The Shockley-Queisser limit is determined by the amount of energy a semiconductor can capture from a photon, a particle that transmits light. One photon can move one electron from the valence band, the lower electronic energy state, to the conduction band, the higher state. The maximum energy extracted from a photon is, therefore, equivalent to the energy difference between these bands, known as the band gap. For there to be a flow of electrons to generate electricity, there must be a sufficient number of photons with energies similar to the band gap.
As well as being abundant and stable, silicon’s band gap is well matched to the optical spectrum. However, printing a thin perovskite layer on top of the conventional silicon panels enables them to use the higher-energy photons, particles of blue light, as well.
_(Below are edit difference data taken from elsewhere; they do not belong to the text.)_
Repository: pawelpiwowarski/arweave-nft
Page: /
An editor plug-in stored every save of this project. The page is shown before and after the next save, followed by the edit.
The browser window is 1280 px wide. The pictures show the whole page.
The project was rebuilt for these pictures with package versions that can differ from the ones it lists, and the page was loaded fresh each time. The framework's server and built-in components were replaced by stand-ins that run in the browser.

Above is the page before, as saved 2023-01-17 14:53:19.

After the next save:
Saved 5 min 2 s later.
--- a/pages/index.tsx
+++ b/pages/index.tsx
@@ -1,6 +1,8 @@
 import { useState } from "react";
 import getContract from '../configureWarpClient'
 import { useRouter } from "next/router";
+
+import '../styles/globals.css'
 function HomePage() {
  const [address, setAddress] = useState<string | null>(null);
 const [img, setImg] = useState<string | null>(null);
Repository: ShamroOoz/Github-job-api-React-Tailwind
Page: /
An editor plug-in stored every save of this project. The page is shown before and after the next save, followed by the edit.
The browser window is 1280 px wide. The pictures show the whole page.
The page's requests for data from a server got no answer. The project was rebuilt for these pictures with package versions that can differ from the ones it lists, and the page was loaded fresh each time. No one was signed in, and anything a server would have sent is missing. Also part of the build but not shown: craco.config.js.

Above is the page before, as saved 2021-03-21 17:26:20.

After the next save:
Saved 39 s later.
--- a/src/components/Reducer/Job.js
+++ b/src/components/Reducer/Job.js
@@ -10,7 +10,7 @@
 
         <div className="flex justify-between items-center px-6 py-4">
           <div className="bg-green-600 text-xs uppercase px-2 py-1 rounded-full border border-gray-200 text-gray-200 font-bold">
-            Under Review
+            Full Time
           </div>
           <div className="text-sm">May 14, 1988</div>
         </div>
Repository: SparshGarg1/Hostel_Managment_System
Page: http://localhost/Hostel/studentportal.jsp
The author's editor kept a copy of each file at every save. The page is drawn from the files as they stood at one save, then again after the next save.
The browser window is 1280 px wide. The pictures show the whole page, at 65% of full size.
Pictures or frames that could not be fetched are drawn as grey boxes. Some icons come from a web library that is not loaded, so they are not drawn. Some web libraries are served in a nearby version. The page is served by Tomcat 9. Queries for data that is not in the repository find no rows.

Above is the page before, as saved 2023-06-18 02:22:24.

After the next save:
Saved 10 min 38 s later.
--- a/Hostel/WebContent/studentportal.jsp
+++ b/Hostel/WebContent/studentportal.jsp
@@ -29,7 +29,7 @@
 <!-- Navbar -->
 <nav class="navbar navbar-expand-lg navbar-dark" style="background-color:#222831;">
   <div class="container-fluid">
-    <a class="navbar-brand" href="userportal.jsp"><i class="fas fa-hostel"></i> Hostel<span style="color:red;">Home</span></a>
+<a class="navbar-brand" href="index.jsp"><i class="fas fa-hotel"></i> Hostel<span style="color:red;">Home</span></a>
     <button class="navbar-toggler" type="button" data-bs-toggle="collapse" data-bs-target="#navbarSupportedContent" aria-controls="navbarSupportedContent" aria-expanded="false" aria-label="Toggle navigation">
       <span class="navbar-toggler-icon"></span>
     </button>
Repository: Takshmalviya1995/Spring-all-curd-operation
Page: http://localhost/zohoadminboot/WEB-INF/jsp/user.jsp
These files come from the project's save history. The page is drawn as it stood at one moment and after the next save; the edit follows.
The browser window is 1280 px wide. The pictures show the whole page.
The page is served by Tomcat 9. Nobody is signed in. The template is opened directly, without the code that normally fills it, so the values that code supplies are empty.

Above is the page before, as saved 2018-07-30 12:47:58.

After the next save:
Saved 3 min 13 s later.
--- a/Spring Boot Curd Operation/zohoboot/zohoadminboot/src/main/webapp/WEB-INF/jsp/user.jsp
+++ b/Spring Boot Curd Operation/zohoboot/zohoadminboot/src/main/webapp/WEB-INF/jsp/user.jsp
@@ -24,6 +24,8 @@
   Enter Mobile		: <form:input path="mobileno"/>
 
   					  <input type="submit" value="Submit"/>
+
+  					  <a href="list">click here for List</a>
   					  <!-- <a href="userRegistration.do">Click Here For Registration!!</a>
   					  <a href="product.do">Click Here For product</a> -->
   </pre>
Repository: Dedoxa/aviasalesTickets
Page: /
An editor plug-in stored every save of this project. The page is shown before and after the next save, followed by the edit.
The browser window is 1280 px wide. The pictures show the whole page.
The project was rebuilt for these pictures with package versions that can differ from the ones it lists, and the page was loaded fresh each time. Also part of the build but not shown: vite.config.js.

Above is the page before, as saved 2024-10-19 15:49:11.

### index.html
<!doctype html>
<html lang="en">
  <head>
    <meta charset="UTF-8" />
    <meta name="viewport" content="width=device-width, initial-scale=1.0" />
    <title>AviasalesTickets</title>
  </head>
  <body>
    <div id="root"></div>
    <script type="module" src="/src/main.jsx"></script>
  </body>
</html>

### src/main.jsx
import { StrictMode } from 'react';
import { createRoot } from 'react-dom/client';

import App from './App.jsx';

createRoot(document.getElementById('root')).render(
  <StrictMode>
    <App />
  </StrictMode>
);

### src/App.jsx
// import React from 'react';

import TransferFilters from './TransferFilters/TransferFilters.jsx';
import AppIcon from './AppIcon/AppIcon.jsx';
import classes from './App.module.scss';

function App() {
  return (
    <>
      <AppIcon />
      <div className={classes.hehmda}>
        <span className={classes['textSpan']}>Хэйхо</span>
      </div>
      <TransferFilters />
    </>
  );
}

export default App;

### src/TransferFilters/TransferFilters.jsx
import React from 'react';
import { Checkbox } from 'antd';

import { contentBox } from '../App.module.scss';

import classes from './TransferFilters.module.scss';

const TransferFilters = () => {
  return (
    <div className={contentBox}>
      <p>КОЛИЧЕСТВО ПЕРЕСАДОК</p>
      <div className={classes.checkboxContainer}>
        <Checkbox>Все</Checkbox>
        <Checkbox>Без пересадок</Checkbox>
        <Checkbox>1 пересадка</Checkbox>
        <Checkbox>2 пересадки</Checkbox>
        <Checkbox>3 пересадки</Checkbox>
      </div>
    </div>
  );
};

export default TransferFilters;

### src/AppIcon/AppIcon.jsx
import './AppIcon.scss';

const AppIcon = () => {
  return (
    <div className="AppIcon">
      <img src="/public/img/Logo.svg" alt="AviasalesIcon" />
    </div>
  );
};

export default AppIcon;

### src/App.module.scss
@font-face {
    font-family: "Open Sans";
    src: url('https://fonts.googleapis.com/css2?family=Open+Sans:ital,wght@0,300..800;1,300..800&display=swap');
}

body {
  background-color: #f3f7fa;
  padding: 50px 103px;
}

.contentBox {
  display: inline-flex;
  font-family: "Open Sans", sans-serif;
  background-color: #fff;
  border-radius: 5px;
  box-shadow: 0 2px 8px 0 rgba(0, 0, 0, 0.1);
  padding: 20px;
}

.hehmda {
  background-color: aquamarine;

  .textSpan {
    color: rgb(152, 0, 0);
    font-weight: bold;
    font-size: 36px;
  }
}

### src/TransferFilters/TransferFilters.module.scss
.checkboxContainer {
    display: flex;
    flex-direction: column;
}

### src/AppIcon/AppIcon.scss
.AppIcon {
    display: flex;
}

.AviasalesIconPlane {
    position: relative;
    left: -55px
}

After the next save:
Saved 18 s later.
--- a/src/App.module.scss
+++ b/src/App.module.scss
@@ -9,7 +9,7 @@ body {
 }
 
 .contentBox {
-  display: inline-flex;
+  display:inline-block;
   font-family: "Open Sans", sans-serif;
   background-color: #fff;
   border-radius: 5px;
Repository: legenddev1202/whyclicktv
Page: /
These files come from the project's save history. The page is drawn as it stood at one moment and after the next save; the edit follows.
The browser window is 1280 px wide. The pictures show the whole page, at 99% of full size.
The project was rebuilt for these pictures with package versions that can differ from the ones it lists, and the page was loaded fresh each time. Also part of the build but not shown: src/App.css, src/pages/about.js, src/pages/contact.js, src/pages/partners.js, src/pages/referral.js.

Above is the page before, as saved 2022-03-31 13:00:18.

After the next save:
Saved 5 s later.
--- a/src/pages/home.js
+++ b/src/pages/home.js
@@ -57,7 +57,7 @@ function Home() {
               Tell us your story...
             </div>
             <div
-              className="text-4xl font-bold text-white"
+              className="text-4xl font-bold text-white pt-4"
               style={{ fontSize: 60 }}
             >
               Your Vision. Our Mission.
This increases the efficiency of the solar panel.
Oxford PV , a university spin-off, and Swift Solar , a San Francisco start-up, are examples of companies that specialise in the research and manufacturing of perovskite-silicon solar cells. These tandem solar cells can reach a peak efficiency of 29.1% with a theoretical limit of 43%. In contrast, traditional silicon panels have achieved a peak efficiency of 25.6% and have an average commercial efficiency of only 18%.
Perovskite is a thin, flexible and lightweight crystal structure. The material can be cheaply laminated onto the glass layer of solar panels from a solution. Perovskite has a good tolerance of defects and impurities, in contrast to silicon, so the material can be deposited simply by printing or spraying.
The tandem cells will have a positive impact on the solar industry as the manufacturing process is not energy-intensive and reduces material waste, decreasing the cost of solar-panels tenfold. The return on the initial energy investment for perovskite tandems is just four months compared to 18 months for silicon photovoltaics. These cheaper, more efficient panels will no doubt generate higher demand for solar cells as consumers grow more energy-conscious.
Additionally, the manufacturing process is easily integrated into the existing fabrication line for silicon-based panels. As a result, it will not take long to initiate the production of tandem cells at solar panel factories across the globe. Oxford PV has an assembly line that is due to start production at the end of the year, following its acquisition of a German thin-film factory in 2016. Other promising companies include Saule Technology, a Polish company that has partnered with Skanska and tailors perovskite solar cells to office buildings (but not domestic customers at the time of writing).
The Shockley-Queisser means that using silicon-only cells is holding back progress. Perovskite’s low cost and high efficiency certainly make it a strong contender to be the material that helps solar take the next step in its development.
The only cloud on the horizon is a lack of evidence that the product will last for 25 years, the average lifetime of a traditional solar panel, as perovskite was only discovered ten years ago. The risk is one that investors may not be willing to take right now.